— Problem to solve —
Return each record verbatim, images excluded.
____
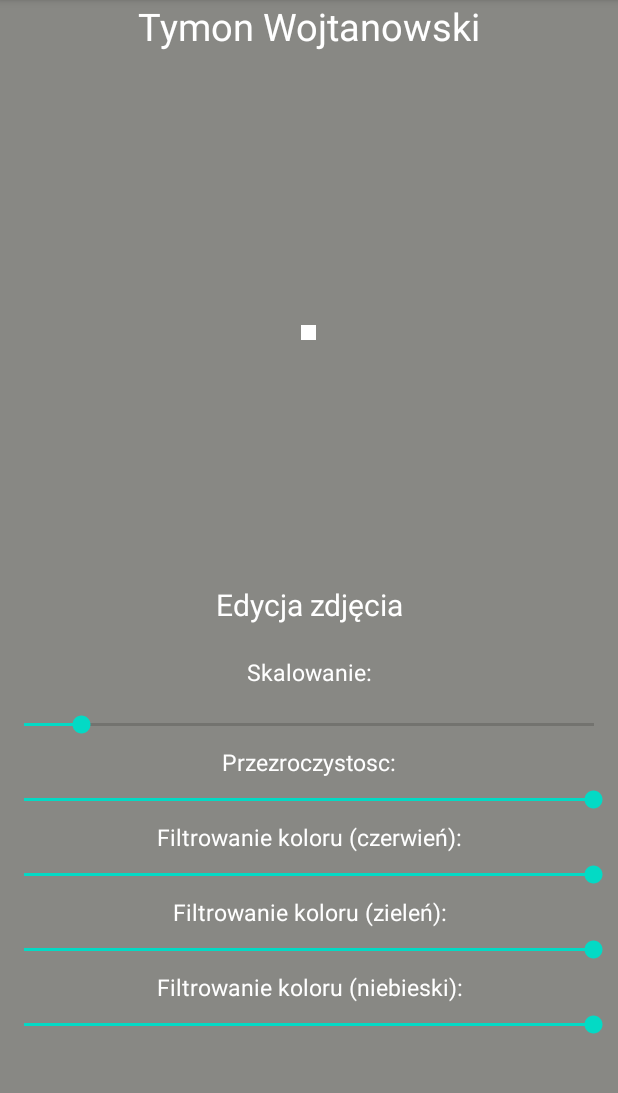
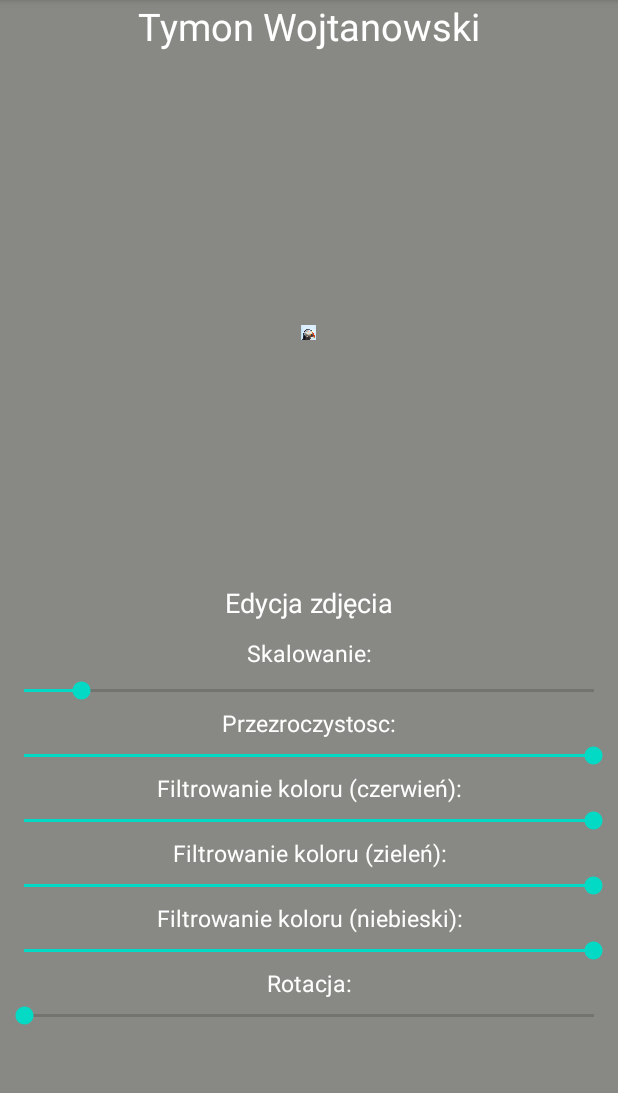
Before and after one commit to Exr3d/AplikacjaZdjecie, an Android app: the screen it shows after launch (MainActivity), on a phone screen of 412 x 824 dp, the part 84-1177 px from its top. Run offline under Robolectric (Android 15) with nearby library versions, the phone set to English and light mode, and no system bars.

Commit message:
Naprawione filty i dodana rotacja zdjecia

```diff
--- a/app/src/main/res/layout/activity_main.xml
+++ b/app/src/main/res/layout/activity_main.xml
@@ -26,8 +26,7 @@
                 android:textSize="25dp"
                 android:textColor="@color/white"
                 />
-            //max wysokosc obrazka 330 dp
-            //minimalna 30
+
             <ImageView
                 android:layout_width="30dp"
                 android:layout_height="30dp"
@@ -52,7 +51,7 @@
                 android:layout_height="wrap_content"
                 android:text="Edycja zdjęcia"
                 android:gravity="center_horizontal"
-                android:textSize="20dp"
+                android:textSize="18dp"
                 android:layout_marginTop="20dp"
                 android:textColor="@color/white"
                 android:layout_margin="5dp"
@@ -65,7 +64,7 @@
                 android:textColor="@color/white"
                 android:textSize="15dp"
                 android:gravity="center"
-                android:layout_margin="15dp"
+                android:layout_margin="5dp"
                 />
             <SeekBar
                 android:layout_width="match_parent"
@@ -81,7 +80,7 @@
                 android:textColor="@color/white"
                 android:textSize="15dp"
                 android:gravity="center"
-                android:layout_margin="5dp"
+                android:layout_margin="2dp"
                 />
             <SeekBar
                 android:layout_width="match_parent"
@@ -98,7 +97,7 @@
                 android:textColor="@color/white"
                 android:textSize="15dp"
                 android:gravity="center"
-                android:layout_margin="5dp"
+                android:layout_margin="2dp"
                 />
             <SeekBar
                 android:layout_width="match_parent"
@@ -115,7 +114,7 @@
                 android:textColor="@color/white"
                 android:textSize="15dp"
                 android:gravity="center"
-                android:layout_margin="5dp"
+                android:layout_margin="2dp"
                 />
             <SeekBar
                 android:layout_width="match_parent"
@@ -132,7 +131,7 @@
                 android:textColor="@color/white"
                 android:textSize="15dp"
                 android:gravity="center"
-                android:layout_margin="5dp"
+                android:layout_margin="2dp"
                 />
             <SeekBar
                 android:layout_width="match_parent"
@@ -142,6 +141,23 @@
                 android:min="0"
                 android:id="@+id/seekWys6"
                 />
+            <TextView
+                android:layout_width="match_parent"
+                android:layout_height="wrap_content"
+                android:text="Rotacja:"
+                android:textColor="@color/white"
+                android:textSize="15dp"
+                android:gravity="center"
+                android:layout_margin="2dp"
+                />
+            <SeekBar
+                android:layout_width="match_parent"
+                android:layout_height="wrap_content"
+                android:max="360"
+                android:progress="0"
+                android:min="0"
+                android:id="@+id/seekRotacja"
+                />
 
 
 
```
Also changed, not shown: app/src/main/java/com/example/aplikacjazdjecie/MainActivity.java (+26 -8 lines).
____
— Exercise result —
Before and after one commit to Exr3d/AplikacjaZdjecie, an Android app: the screen it shows after launch (MainActivity), on a phone screen of 412 x 824 dp, the part 84-1177 px from its top. Run offline under Robolectric (Android 15) with nearby library versions, the phone set to English and light mode, and no system bars.

Commit message:
Naprawione filty i dodana rotacja zdjecia

```diff
--- a/app/src/main/res/layout/activity_main.xml
+++ b/app/src/main/res/layout/activity_main.xml
@@ -26,8 +26,7 @@
                 android:textSize="25dp"
                 android:textColor="@color/white"
                 />
-            //max wysokosc obrazka 330 dp
-            //minimalna 30
+
             <ImageView
                 android:layout_width="30dp"
                 android:layout_height="30dp"
@@ -52,7 +51,7 @@
                 android:layout_height="wrap_content"
                 android:text="Edycja zdjęcia"
                 android:gravity="center_horizontal"
-                android:textSize="20dp"
+                android:textSize="18dp"
                 android:layout_marginTop="20dp"
                 android:textColor="@color/white"
                 android:layout_margin="5dp"
@@ -65,7 +64,7 @@
                 android:textColor="@color/white"
                 android:textSize="15dp"
                 android:gravity="center"
-                android:layout_margin="15dp"
+                android:layout_margin="5dp"
                 />
             <SeekBar
                 android:layout_width="match_parent"
@@ -81,7 +80,7 @@
                 android:textColor="@color/white"
                 android:textSize="15dp"
                 android:gravity="center"
-                android:layout_margin="5dp"
+                android:layout_margin="2dp"
                 />
             <SeekBar
                 android:layout_width="match_parent"
@@ -98,7 +97,7 @@
                 android:textColor="@color/white"
                 android:textSize="15dp"
                 android:gravity="center"
-                android:layout_margin="5dp"
+                android:layout_margin="2dp"
                 />
             <SeekBar
                 android:layout_width="match_parent"
@@ -115,7 +114,7 @@
                 android:textColor="@color/white"
                 android:textSize="15dp"
                 android:gravity="center"
-                android:layout_margin="5dp"
+                android:layout_margin="2dp"
                 />
             <SeekBar
                 android:layout_width="match_parent"
@@ -132,7 +131,7 @@
                 android:textColor="@color/white"
                 android:textSize="15dp"
                 android:gravity="center"
-                android:layout_margin="5dp"
+                android:layout_margin="2dp"
                 />
             <SeekBar
                 android:layout_width="match_parent"
@@ -142,6 +141,23 @@
                 android:min="0"
                 android:id="@+id/seekWys6"
                 />
+            <TextView
+                android:layout_width="match_parent"
+                android:layout_height="wrap_content"
+                android:text="Rotacja:"
+                android:textColor="@color/white"
+                android:textSize="15dp"
+                android:gravity="center"
+                android:layout_margin="2dp"
+                />
+            <SeekBar
+                android:layout_width="match_parent"
+                android:layout_height="wrap_content"
+                android:max="360"
+                android:progress="0"
+                android:min="0"
+                android:id="@+id/seekRotacja"
+                />
 
 
 
```
Also changed, not shown: app/src/main/java/com/example/aplikacjazdjecie/MainActivity.java (+26 -8 lines).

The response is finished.